Y'all it is cray-zee down here. The snowstorm yesterday will go down in the books as one of the craziest things ever to happen to the ATL.
Backtracking to yesterday morning...at 5:30am B Daddy was up and heading out the door to the gym for a morning workout to clear his head. He'd just gotten the news that his grandfather passed away Monday evening and part of the heat system in our home was suddenly not working. We were scheduled to host 10 teenage boys in our home for a church retreat this weekend. His shoulders were already weighted down with responsibilities as he pushed his garage door opener only to find it wasn't working. With a burdened heart and a cloudy head he took my van instead and headed out. At 6:30am he got a text from me to please pick up some Sprite on his way home, we had started our day back home earlier than usual - with a sick kid hanging his head over the toilet.
By 7am he'd decided we had enough crap going on at the house to justify working from home for the day. This worked out extremely well for me, who had been planning to skip Bible study and stay at home because of our sick little guy. So off I went to Bible study with the two healthy littles at 9am.
Our kids went down for their usual nap at 2pm and B Daddy and I nestled in, him doing some work and going for another just-for-fun hike and me drinking tea and catching up with the Real Housewives. At about 4:30 the kids were up and we bundled up and headed outside for more play. We knew our brother in law was still driving, trying to make it home, on hour 4 of what is normally a one hour commute. Outside we started trading stories with neighbors and hearing on Facebook and Twitter that commutes all over the city were equally horrendous. It seems that 90% of the city left their offices and began commuting home between 12:15pm and 1:15pm. Supposedly 6 million people on the roads at the same time. High ground temperatures in the south means that even on cold days snow falls and melts, then freezes... unlike up north where snow typically stays snow for much longer. The roads quickly became icy and salt trucks couldn't get out onto them because of the insanely high traffic volume and gridlock.
The kids ate dinner as I watched my social media newsfeed fill up with increasingly worrying messages. Dozens of people we knew personally were ditching their cars all over the city and starting to walk home. Many miles. In the dark. In 20+ degree temps.

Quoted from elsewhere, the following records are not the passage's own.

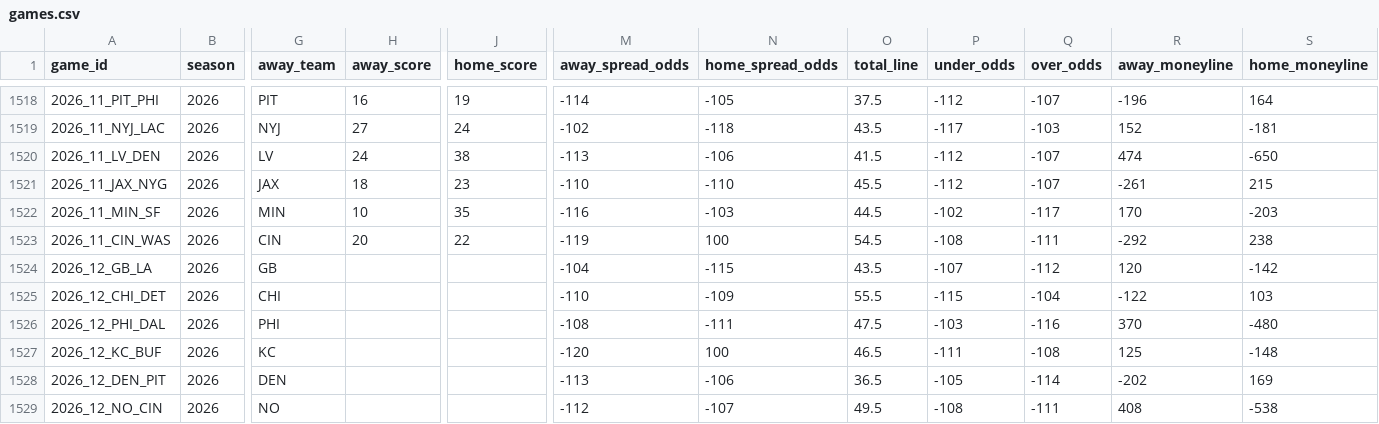
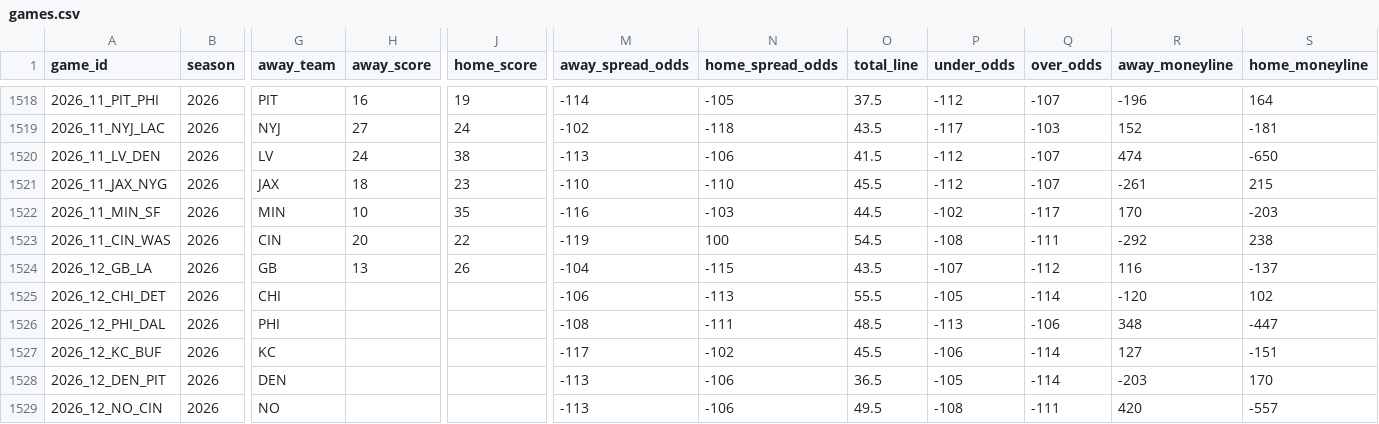
Before and after one commit to GeddyLifeson/nfl-dashboard, a CSV file: data/games.csv, drawn as a sheet; only a part is shown, gaps mark what is left out; the diff covers the shown part only; the diff names each change by its address in the sheet, - before the commit and + after, or states it on an @@ line.

```diff
--- a/data/games.csv
+++ b/data/games.csv
-H1524 (away_score): (empty)
+H1524 (away_score): 13
-J1524 (home_score): (empty)
+J1524 (home_score): 26
-R1524 (away_moneyline): 120
+R1524 (away_moneyline): 116
-S1524 (home_moneyline): -142
+S1524 (home_moneyline): -137
-M1525 (away_spread_odds): -110
+M1525 (away_spread_odds): -106
-N1525 (home_spread_odds): -109
+N1525 (home_spread_odds): -113
-P1525 (under_odds): -115
+P1525 (under_odds): -105
-Q1525 (over_odds): -104
+Q1525 (over_odds): -114
-R1525 (away_moneyline): -122
+R1525 (away_moneyline): -120
-S1525 (home_moneyline): 103
+S1525 (home_moneyline): 102
-O1526 (total_line): 47.5
+O1526 (total_line): 48.5
-P1526 (under_odds): -103
+P1526 (under_odds): -113
-Q1526 (over_odds): -116
+Q1526 (over_odds): -106
-R1526 (away_moneyline): 370
+R1526 (away_moneyline): 348
-S1526 (home_moneyline): -480
+S1526 (home_moneyline): -447
-M1527 (away_spread_odds): -120
+M1527 (away_spread_odds): -117
-N1527 (home_spread_odds): 100
+N1527 (home_spread_odds): -102
-O1527 (total_line): 46.5
+O1527 (total_line): 45.5
-P1527 (under_odds): -111
+P1527 (under_odds): -106
-Q1527 (over_odds): -108
+Q1527 (over_odds): -114
-R1527 (away_moneyline): 125
+R1527 (away_moneyline): 127
-S1527 (home_moneyline): -148
+S1527 (home_moneyline): -151
-R1528 (away_moneyline): -202
+R1528 (away_moneyline): -203
-S1528 (home_moneyline): 169
+S1528 (home_moneyline): 170
-M1529 (away_spread_odds): -112
+M1529 (away_spread_odds): -113
-N1529 (home_spread_odds): -107
+N1529 (home_spread_odds): -106
-R1529 (away_moneyline): 408
+R1529 (away_moneyline): 420
-S1529 (home_moneyline): -538
+S1529 (home_moneyline): -557
```
Also changed, not shown: 73 edited cells elsewhere in this file, 6 other files.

This was quickly becoming surreal.
Within 45 minutes B Daddy was back home. The roads he needed to take to get towards our brother in law were blocked by police trying to prevent even more cars from getting stuck on icy hills. After the kids went to bed for the night, we saw a friend's Instagram message about her husband's horrible 8+ hour commute (he was still far from home) and realized he might be somewhere near us. After reaching out to him, he was able to park his car and walk several miles to meet B Daddy and get to our house for the night.
The elementary school that is literally in our backyard put out a mayday for blankets and snacks for teachers and students who were still at stuck at the school at 8:30pm. A few neighbors loaded up their trucks and delivered the needed supplies and then spent the next several hours out on nearby roads helping push cars up hills and direct stranded motorists to the church that had opened as a shelter nearby. It was around this time we heard on the news that anywhere from 2,300 to 3,000 students were still at schools and daycares, their parents unable to reach them.
Friends too numerous to list left their warm homes late at night to go offer shelter to stranded motorists and food and water to those who had taken shelter in gas stations and restaurants for the night. Teachers and administrators stayed at schools all night long, getting children on buses and connected to their families. There was great kindness all over this city in the form of water bottles, hand warmers, gas canisters and open doors.
This morning the city of Atlanta is all but abandoned and the roads are literally a scene out of The Walking Dead. Cars are parked bumper to bumper along off-ramps and on every median and sidewalk near the main thoroughfares. B Daddy spent the morning driving the roads near our home, picking up strangers and getting them further down the road to their homes, their friends' homes or their stranded cars.
Kids are building snowmen and sledding not far from where the National Guard is rescuing students still trying to get off buses and get home after 24 hours of this madness. This has to have been one of the strangest days this city has ever seen.